There’s also the strong, hoping against hope, that the show doesn’t feature the main lead as a woman unequipped to handle her new life, and that her depiction may actually be something worth enough for young girls to look up to. Being the first ever female Superhero live action show to exist, ‘Supergirl’ can be for mainstream commercial television audiences what ‘Buffy‘ was for fan girls decades ago. While some degree of teenage style emotional melodrama is expected, here’s hoping that Benoist’s wide eyed eager attitude doesn’t translate into being obliviously inept character.
The… Golly, Gee, Gosh Of It All
Despite some glaring issues and concerns about how this show will perform, including but not limited to the entire premise itself, the look, feel and tone of the show is something that can’t help but invoke excitement upon watching. Sure it seems very chick flick, but the wide eyed exhilaration felt by Melissa Benoist as she takes flight, is something that the audiences have been wanting for a while.

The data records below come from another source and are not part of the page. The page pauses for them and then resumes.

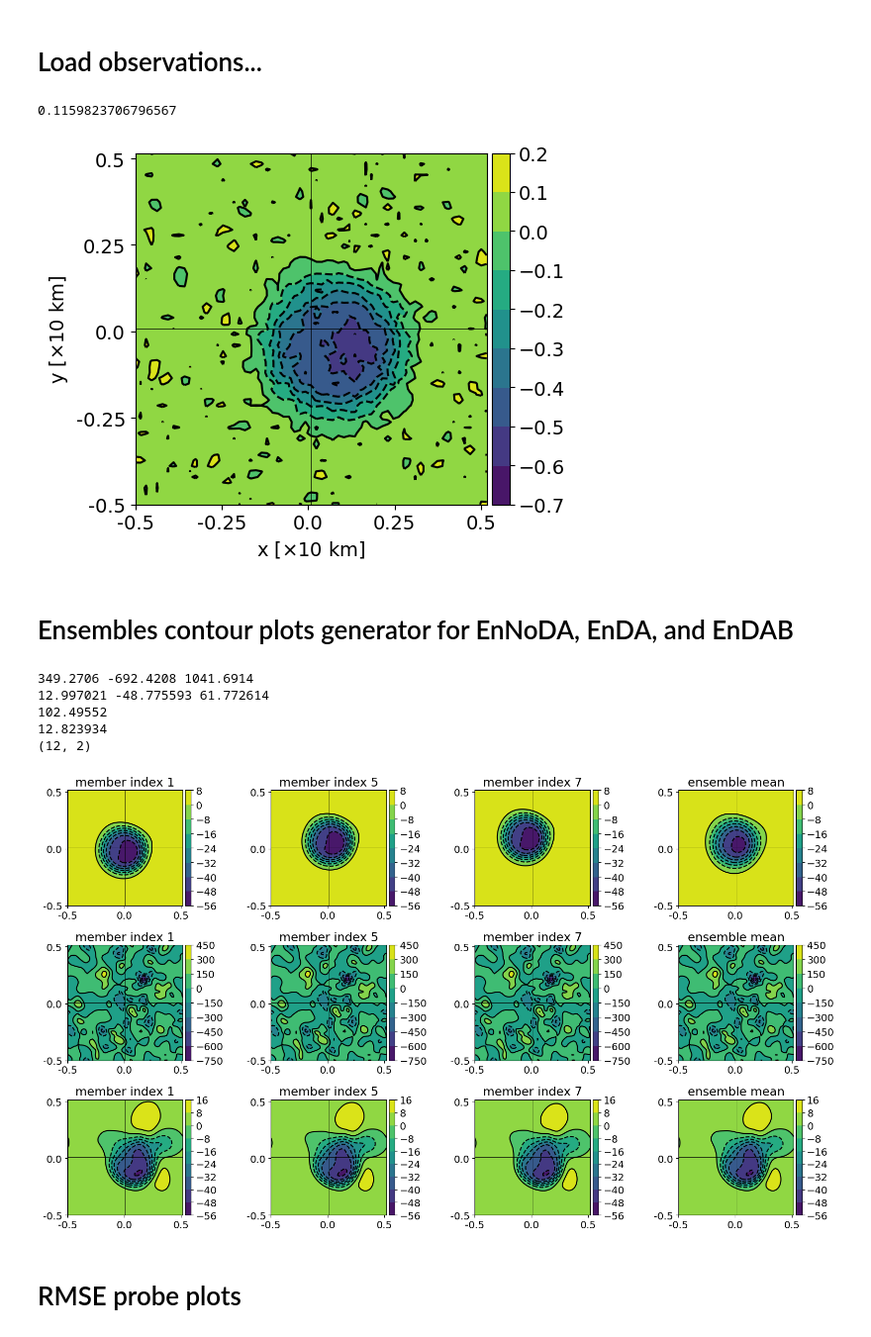
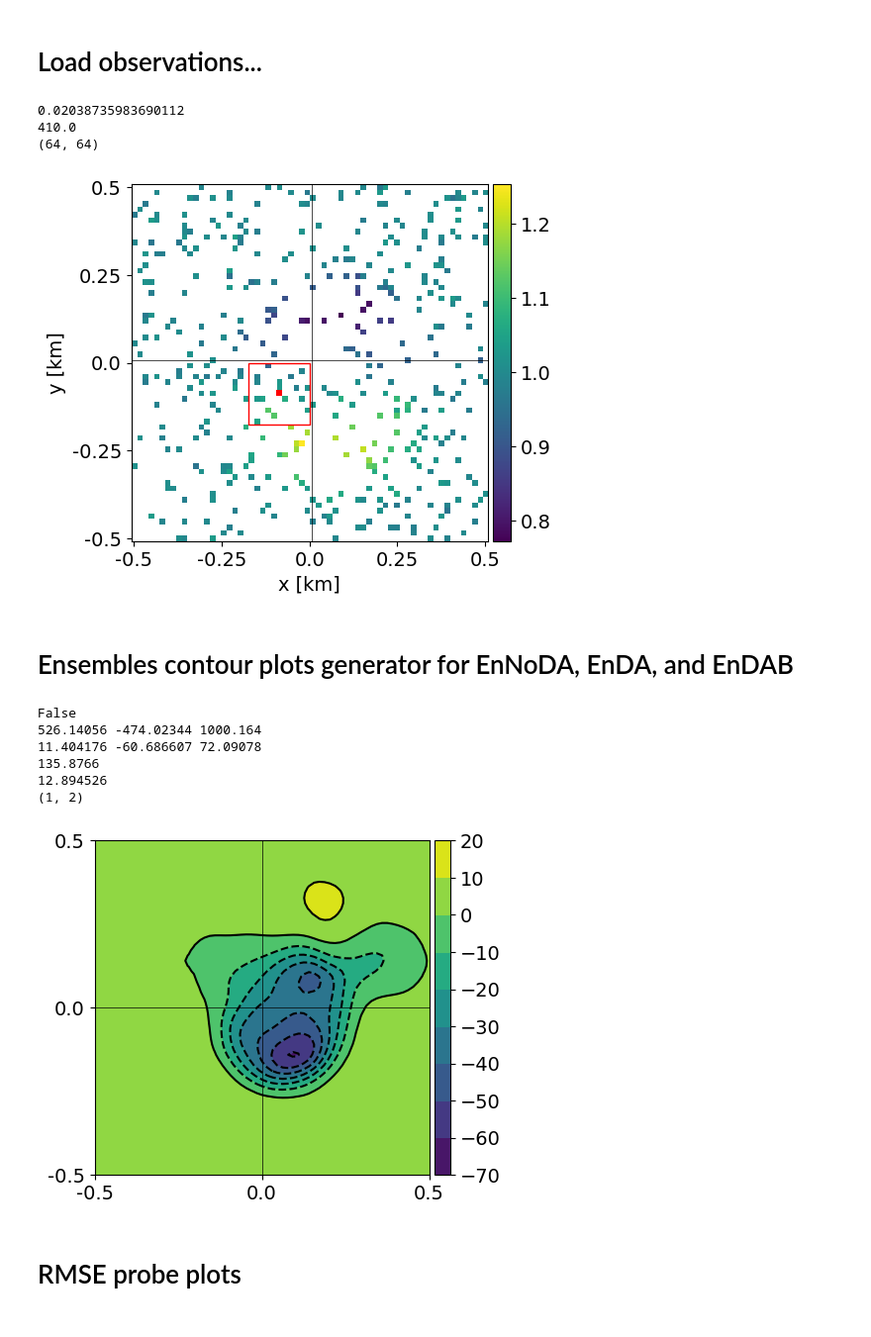
Before and after one commit to ray-chew/pyBELLA, a Jupyter notebook: visualiser_debugger/first_pub.ipynb, the cells around one changed output. Shown at 99% size. Drawn from its saved outputs; the diff is of its cells as text; code cells hidden in the pictures.

```diff
--- a/visualiser_debugger/first_pub.ipynb
+++ b/visualiser_debugger/first_pub.ipynb
@@ -377,14 +377,13 @@ pl.save_fig('truth_%s_%s' %(lbl,attr))
 # %% [markdown]
 # Load observations...
 # %%
-swe=False
+swe=True
 
 if swe:
     Nx, Ny, Nz = 64, 1, 64
 else:
     Nx, Ny = 64, 64
 
-et = 10.0
 et = 3.0
 
 def load(Nx,Ny,et):
@@ -405,9 +404,11 @@ tc, tags = load(Nx,Ny,et)
 N = 10
 if swe:
     sfx0 = 'wdawloc_rhou_rhow_pp_tra_ip_nonorm_ib-0'
+    sfx0 = 'wdawloc_rhou_rhow_debug_letkf_s10p_ib-0'
     p_ref = 1.0
 else:
     sfx0 = 'wdawloc_all_pp_tra_ip_nonorm_ib-0'
+    sfx0 = 'wdawloc_all_debug_letkf_s10p_ib-0'
     p_ref = 100.0
 sfx0 = tc.cb_suffix(1,0, '%s' %(sfx0))
 
@@ -422,7 +423,7 @@ elem = pickle.load(file)
 node = pickle.load(file)
 obs = pickle.load(file)
 obs_noisy = pickle.load(file)
-obs_noisy_interp = pickle.load(file)
+# obs_noisy_interp = pickle.load(file)
 obs_mask = pickle.load(file)
 obs_covar = pickle.load(file)
 file.close()
@@ -435,10 +436,14 @@ attribute = attr
 obs_arr = obs[time_index][attribute][i2].T
 obs_arr = [obs_arr, 'observation']
 obs_n_arr = obs_noisy[time_index][attribute][i2].T
-obs_n_arr = [obs_n_arr, 'obs + noise']
-obs_ni_arr = obs_noisy_interp[time_index][attribute][i2].T
-
-pl_lst = [[obs_ni_arr * p_ref,'']]
+obs_mask_arr = obs_mask[time_index][attribute]
+obs_mask_arr = obs_mask_arr[i2].T
+# obs_n_arr = [obs_n_arr, 'obs + noise']
+# obs_ni_arr = obs_noisy_interp[time_index][attribute][i2].T
+obs_noisy_masked = np.ma.array(obs_n_arr,mask=obs_mask_arr).filled(fill_value=np.nan)
+print(obs_mask_arr.size - obs_mask_arr.sum())
+print(obs_mask_arr.shape)
+pl_lst = [[obs_noisy_masked * p_ref,'']]
 
 pl = pt.plotter(pl_lst,ncols=1,figsize=(10,5),sharey=False)
 x_axs = [-0.5,-0.25,0.0,0.25,0.5]
@@ -456,13 +461,15 @@ axvline = 32
 axhline = 32
 
 pl.set_axes(x_locs=x_loc, y_locs=y_loc, x_axs=x_axs, y_axs=y_axs, x_label=x_label, y_label=y_label, axhline=axhline, axvline=axvline)
-_ = pl.plot(aspect='equal',method='contour')
+_ = pl.plot(aspect='equal',method='imshow')
 
 lbl = 'swe' if swe else 'euler'
 pl.save_fig('obs_%s_%s' %(lbl,attr))
 # %% [output]
-0.1159823706796567
+0.02038735983690112
+410.0
+(64, 64)
-[figure, old version]
+[figure, new version]
 # %% [markdown]
 # Ensembles contour plots generator for EnNoDA, EnDA, and EnDAB
 # %%
@@ -504,11 +511,13 @@ random.seed(444)
 N = 10
 # sfx0 = 'wdawloc_pp_rhou_rhow_tra_ib_0.25_nonorm'
 # sfx0 = 'wdawloc_pp_all_tra_0.25_nonorm'
+print(swe)
 if swe:
     sfx0 = 'wdawloc_rhou_rhow_pp_tra_ip_nonorm_ib-0'
+    sfx0 = 'wdawloc_rhou_rhow_debug_letkf_s10p_ib-0'
 else:
     sfx0 = 'wdawloc_all_pp_tra_ip_nonorm_ib-0'
-    sfx0 = 'wdawloc_all_debug_letkf_ib-0'
+    sfx0 = 'wdawloc_all_debug_letkf_s10p_ib-0'
 sfx1 = tc.cb_suffix(1,0, '%s' %(sfx0))
 sfx_ref = 'noda_pp'
 sfx_ref = 'pp_tra_ip_nonorm_ib-0'
@@ -569,9 +578,12 @@ print(np.sqrt((mean0**2).mean()))
 print(np.sqrt((mean1**2).mean()))
 mean0c = np.copy(mean0)
 mean1c = np.copy(mean1)
-mean0 = [mean0.T**exp,'ensemble mean']
-mean1 = [mean1.T**exp,'ensemble mean']
-mean_ref = [mean_ref.T**exp,'ensemble mean']
+# mean0 = [mean0.T**exp,'ensemble mean']
+# mean1 = [mean1.T**exp,'ensemble mean']
+# mean_ref = [mean_ref.T**exp,'ensemble mean']
+mean0 = [mean0.T**exp,'']
+mean1 = [mean1.T**exp,'']
+mean_ref = [mean_ref.T**exp,'']
 means = [mean_ref, mean0, mean1]
 
 attr_labels = pt.labels()
@@ -593,48 +605,52 @@ for bb,ens in enumerate(enses):
         else:
             arr_ref = arr_ref.T
             arr = arr.T
             arr *= 10000.0 ###### p_ref = 10,000m
 
         if diff == True:
             arr -= arr_ref
 
         ens_arr.append([arr, 'member index %i' %n])
 #     arr_lst = [[arr[:,0,:].T,'member index %i' %n] for n,arr in enumerate(ens_at)]
-    k = 3
+    k = 0
     if k > N: k = 3
-    arr_lst += [ens_arr[1],ens_arr[5],ens_arr[7]]
-#         arr_lst = random.sample(arr_lst, k=k)
-    arr_lst.append(means[bb])
+#     arr_lst += [ens_arr[1],ens_arr[5],ens_arr[7]]
+#     arr_lst = random.sample(arr_lst, k=k)
+    if bb == 2:
+        arr_lst.append(means[bb])
+
     nn = 1 if N == 2 else 2
     nn = 1
     ncolslen = int(len(arr_lst)/nn)
 
 narr_lst = np.array(arr_lst)
 print(narr_lst.shape)
-# print(arr_lst)
 
-ncolslen = 4
+ncolslen = 3
 fs = (16,10)
+fs = (5,5)
 pl = pt.plotter(arr_lst,ncols=ncolslen,figsize=fs,sharey=False)
 
 x_axs = [-0.5,0.0,0.5]
 y_axs = [-0.5,0.0,0.5]
-x_loc = np.linspace(0,Nx-1,3)
-y_loc = np.linspace(0,Nz-1,3)
+x_loc = np.linspace(0,Nx,3)
+y_loc = np.linspace(0,Nz,3)
 
 pl.set_axes(x_locs=x_loc, y_locs=y_loc, x_axs=x_axs, y_axs=y_axs, axhline = 32, axvline = 32)
 
 #         st = "Quantity is %s at time %.2f.\n%s" %(attr_labels[attribute], times[0], sfx)
 _ = pl.plot(aspect='equal',method='contour')
 lbl = 'swe' if swe else 'euler'
-pl.save_fig('%s_enses_3.0_new' %lbl)
+# pl.save_fig('%s_enses_means' %lbl)
+pl.save_fig('woDA')
 # %% [output]
-349.2706 -692.4208 1041.6914
-12.997021 -48.775593 61.772614
-102.49552
-12.823934
-(12, 2)
+False
+526.14056 -474.02344 1000.164
+11.404176 -60.686607 72.09078
+135.8766
+12.894526
+(1, 2)
-[figure, old version]
+[figure, new version]
 # %% [markdown]
 # RMSE probe plots
 # %%
```
Also changed, not shown: parts of 6 cells of this notebook, 4 other files.
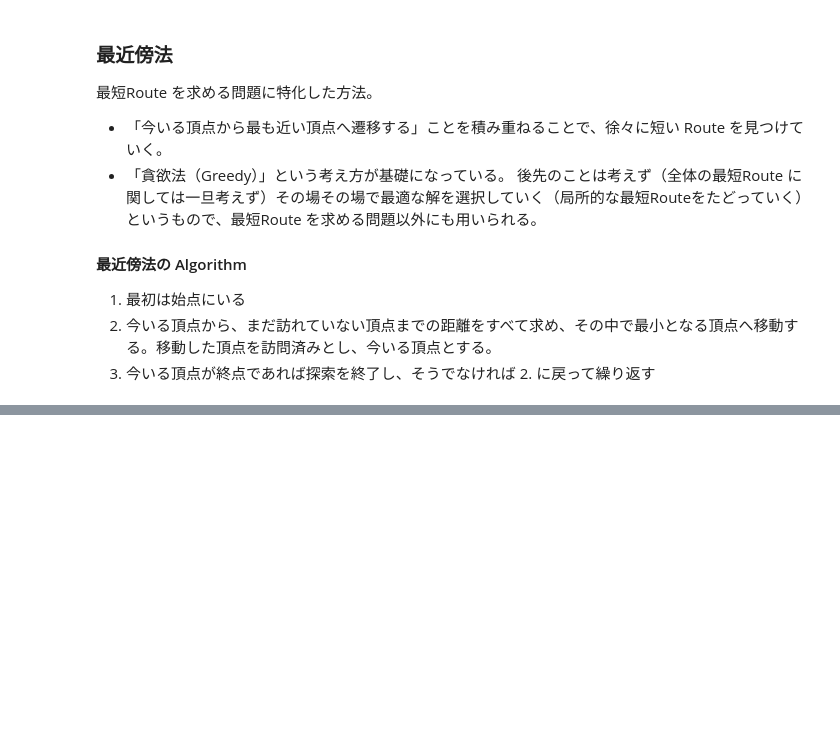
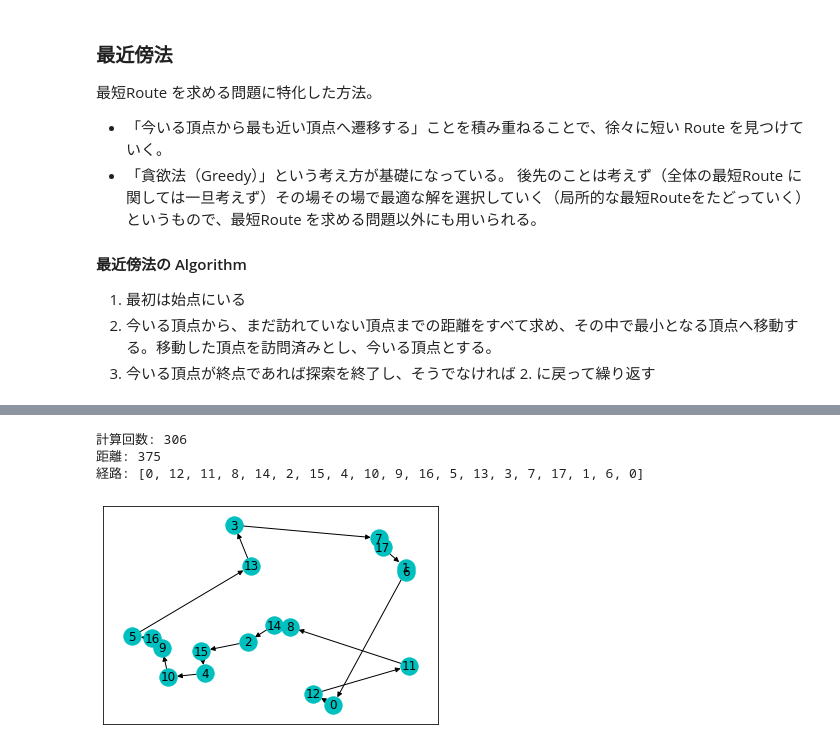
Before and after one commit to 1024xx4/math_programing_for_ai_and_ds, a Jupyter notebook: optimal_route.ipynb, the cells around one changed output, grey strips where cells are left out. Cells and saved outputs as stored; diff of their text form; code cells hidden in the pictures; blank space fills up the shorter version.

```diff
--- a/optimal_route.ipynb
+++ b/optimal_route.ipynb
@@ -341,0 +358,12 @@ g2.show_path(path)
+# %%
+%%time
+# 作成した Graph class に対して、最近傍法でその距離を求め、その計算時間を確認
+d, path = g(src=0)
+print(f"距離: {d}")
+print(f"経路: {path}")
+g.show_path(path)
+# %% [output]
+計算回数: 306
+距離: 375
+経路: [0, 12, 11, 8, 14, 2, 15, 4, 10, 9, 16, 5, 13, 3, 7, 17, 1, 6, 0]
+[figure, added]
```
Also changed, not shown: parts of 16 cells of this notebook.
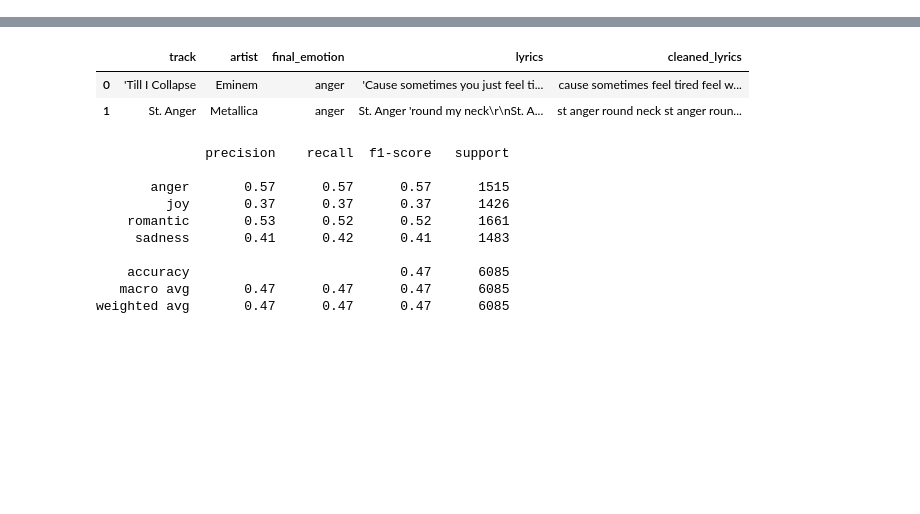
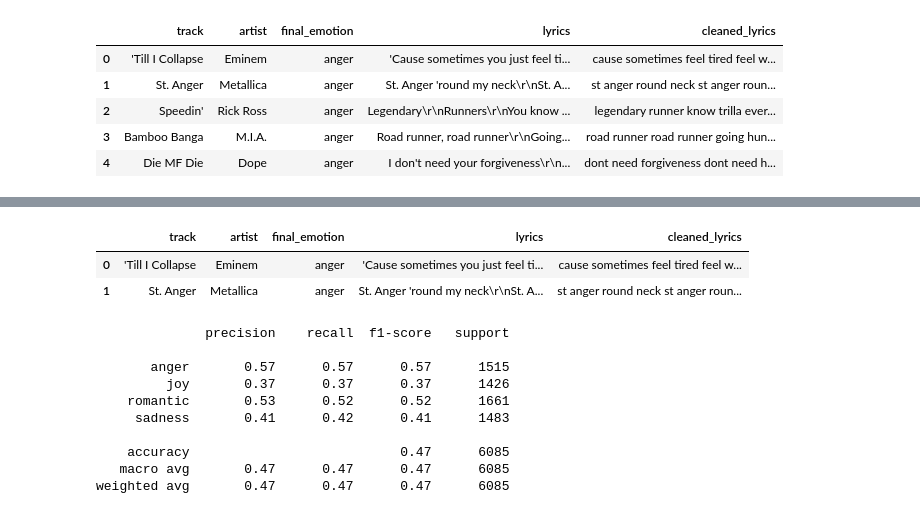
Before and after one commit to prakritii-i/LSRA, a Jupyter notebook: Data_cleaning/training_with_4_classes.ipynb, the cells around one changed output, grey strips where cells are left out. Drawn from its saved outputs; the diff is of its cells as text; code cells hidden in the pictures; blank space fills up the shorter version.

```diff
--- a/Data_cleaning/training_with_4_classes.ipynb
+++ b/Data_cleaning/training_with_4_classes.ipynb
@@ -0,0 +1,9 @@
+# %%
+df.head()
+# %% [output]
+|  | track | artist | final_emotion | lyrics | cleaned_lyrics |
+| 0 | 'Till I Collapse | Eminem | anger | 'Cause sometimes you just feel ti... | cause sometimes feel tired feel w... |
+| 1 | St. Anger | Metallica | anger | St. Anger 'round my neck\r\nSt. A... | st anger round neck st anger roun... |
+| 2 | Speedin' | Rick Ross | anger | Legendary\r\nRunners\r\nYou know ... | legendary runner know trilla ever... |
+| 3 | Bamboo Banga | M.I.A. | anger | Road runner, road runner\r\nGoing... | road runner road runner going hun... |
+| 4 | Die MF Die | Dope | anger | I don't need your forgiveness\r\n... | dont need forgiveness dont need h... |
```
Also changed, not shown: parts of 1 cell of this notebook, 8 other files.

The dark dreariness of the DC Movie Universe is one constant complaint, and while ‘The Flash’ manages to take some of it away, that show still features a hero motivated by a tragedy. ‘Supergirl’ however, goes back to the roots and wonderment of superhero origin stories, where the hero isn’t reluctantly forced into an avatar of righteous-ness for the world, but one where the hero chooses to use what they have for the benefit of others out of sense of moral duty of doing so.
Here’s hoping that ‘Supergirl’ succeeds in providing a fresh and unique female super hero show that gives audiences something new, while staying within it’s formulaic framework, if not breaking out of it entirely as the show progresses. Here’s also hoping that CBS allows it the room to grow from it’s on-paper-concept after the almost inevitable stumbling the show will do to find its voice in the initial few episodes.